Meniere’s Disease: This is a condition where a small canal within the ear gets swallowed without any understandable reason. This not only leads to vertigo attacks but also symptoms of nausea, a feeling of ear fullness or ringing, and hearing loss. Dr Rauch pointed out that these attacks generally last longer than BPPV-induced vertigo, ranging from 20 minutes to 12 hours.

Vestibular Migraine: This is a myth that migraines solely involve headaches. Migraine leaves an impact on sensory processing in the brain and leads to heightened sensitivity to light, touch, sound, or smells. According to one research, 30% of people experiencing migraines also deal with dizziness, termed vestibular migraine. Also, need to highlight that one type of migraine occurs without a typical headache, particularly in menopausal women. Dr. Rauch advised that dizziness occurs due to an intolerance to bright light or an aversion to sounds, it is likely a vestibular migraine.



Momentary dizziness or imbalance is rather common but sudden episodes of vertigo attacks, in which one perceives the world as moving or spinning, are less frequent. If this is the first time, you’ve ever experienced genuine vertigo, consider it a serious warning sign. If you feel speech difficulty, weakness on one side of the body, or confusion, seek immediate medical assistance to rule out a stroke.

Also, speak with your physician to exclude temporary causes of vertigo, such as drug side effects.  If vertigo is continuous, an ear, nose, and throat specialist diagnoses imbalance disorders and starts treatment. Which may involve medication.

Physical Therapy:

Physical Therapy is one important component of treatment for balance issues. Kathy Joy a physical therapist at Massachusetts Eye and Ear, emphasizes helping patients to feel comfortable with movement.

This treatment may involve breathing techniques and relaxation to minimize panic during vertigo episodes, performing different exercises to increase stability during movement (e.g. tai chi), and soft tissue release to address neck tension.

Moreover, patients can receive guidance on different exercises to retrain the ear’s tolerance for head movements. As an illustration, they might guide you to “straight upright, feel the ground beneath your feet, and slowly turn your head to each side for a few seconds”. Repeat these exercises five to ten times a day.


Maneuvers for BPPV:

In the case of BPPV, a simple maneuver may reposition loose ear crystals, minimizing or eliminating symptoms. Kathy Joy says, “Various maneuvers involve a series of positions while sitting or lying down. The Eley maneuver is the most widely recognized. Your doctor may provide a diagram for you to attempt it at home. However, it’s essential to exercise caution. Incorrect execution can worsen vertigo by misplacing the crystals.
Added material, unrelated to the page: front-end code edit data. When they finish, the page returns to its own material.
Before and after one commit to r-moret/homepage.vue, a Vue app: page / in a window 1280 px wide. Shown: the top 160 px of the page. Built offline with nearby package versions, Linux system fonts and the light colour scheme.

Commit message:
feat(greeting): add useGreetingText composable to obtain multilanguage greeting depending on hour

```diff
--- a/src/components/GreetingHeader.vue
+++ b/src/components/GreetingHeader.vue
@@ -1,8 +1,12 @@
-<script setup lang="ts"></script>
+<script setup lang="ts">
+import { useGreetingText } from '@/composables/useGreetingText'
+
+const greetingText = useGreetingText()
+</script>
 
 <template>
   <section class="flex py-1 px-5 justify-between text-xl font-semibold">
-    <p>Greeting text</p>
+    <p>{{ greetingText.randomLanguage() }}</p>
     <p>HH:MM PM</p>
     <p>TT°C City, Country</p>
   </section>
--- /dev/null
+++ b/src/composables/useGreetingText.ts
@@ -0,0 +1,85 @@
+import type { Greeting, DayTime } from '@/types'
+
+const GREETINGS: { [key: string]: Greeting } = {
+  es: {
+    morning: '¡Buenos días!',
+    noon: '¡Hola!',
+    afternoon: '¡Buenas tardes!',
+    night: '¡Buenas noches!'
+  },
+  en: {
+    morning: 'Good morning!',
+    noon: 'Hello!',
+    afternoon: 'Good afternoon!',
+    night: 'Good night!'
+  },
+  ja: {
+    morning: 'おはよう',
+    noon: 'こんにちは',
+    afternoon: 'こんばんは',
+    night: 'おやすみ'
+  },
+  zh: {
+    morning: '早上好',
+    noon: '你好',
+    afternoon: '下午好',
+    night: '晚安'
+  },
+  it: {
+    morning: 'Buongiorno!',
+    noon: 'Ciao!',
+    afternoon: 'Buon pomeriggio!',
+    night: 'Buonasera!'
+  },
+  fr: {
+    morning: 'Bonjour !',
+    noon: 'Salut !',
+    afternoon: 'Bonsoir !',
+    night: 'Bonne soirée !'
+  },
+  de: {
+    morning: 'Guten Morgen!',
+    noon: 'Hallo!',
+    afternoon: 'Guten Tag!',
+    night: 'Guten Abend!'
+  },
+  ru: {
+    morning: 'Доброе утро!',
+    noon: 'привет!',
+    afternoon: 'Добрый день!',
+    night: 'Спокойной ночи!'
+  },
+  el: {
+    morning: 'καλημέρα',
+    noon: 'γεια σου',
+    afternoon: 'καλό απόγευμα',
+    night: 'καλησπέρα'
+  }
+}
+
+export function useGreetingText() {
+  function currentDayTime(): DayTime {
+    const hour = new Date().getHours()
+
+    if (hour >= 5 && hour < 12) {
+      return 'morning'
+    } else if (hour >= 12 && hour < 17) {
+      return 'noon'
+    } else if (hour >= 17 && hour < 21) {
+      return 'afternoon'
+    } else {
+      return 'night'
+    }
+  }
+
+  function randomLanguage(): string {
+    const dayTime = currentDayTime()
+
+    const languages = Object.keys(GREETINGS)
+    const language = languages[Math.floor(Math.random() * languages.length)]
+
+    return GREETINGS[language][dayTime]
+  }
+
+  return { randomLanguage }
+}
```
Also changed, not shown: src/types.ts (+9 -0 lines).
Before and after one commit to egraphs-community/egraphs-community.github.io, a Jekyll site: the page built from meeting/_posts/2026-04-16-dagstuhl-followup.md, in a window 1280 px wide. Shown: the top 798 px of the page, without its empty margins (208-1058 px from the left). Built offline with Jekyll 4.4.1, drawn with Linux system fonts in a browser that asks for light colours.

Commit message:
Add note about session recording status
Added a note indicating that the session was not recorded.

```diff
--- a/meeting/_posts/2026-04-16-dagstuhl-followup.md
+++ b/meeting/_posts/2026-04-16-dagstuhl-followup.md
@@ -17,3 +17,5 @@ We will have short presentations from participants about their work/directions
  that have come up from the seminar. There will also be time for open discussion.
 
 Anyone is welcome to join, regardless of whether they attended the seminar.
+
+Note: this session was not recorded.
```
It’s advisable to have a clinician therapist guide you through it initially.”

Once you are proficient with the maneuver, you may attempt it at home under your physician’s supervision. Online tutorial videos can be beneficial, but be sure that the video features a certified physical therapist.
Avoiding positions that make BPPV flare-ups worse, such as yoga poses upside down body movements or require lying flat on the back is also very beneficial. While these approaches do not ensure the complete absence of vertigo episodes, they can prevent them from happening and restore equilibrium, allowing individuals to resume their favourite activities.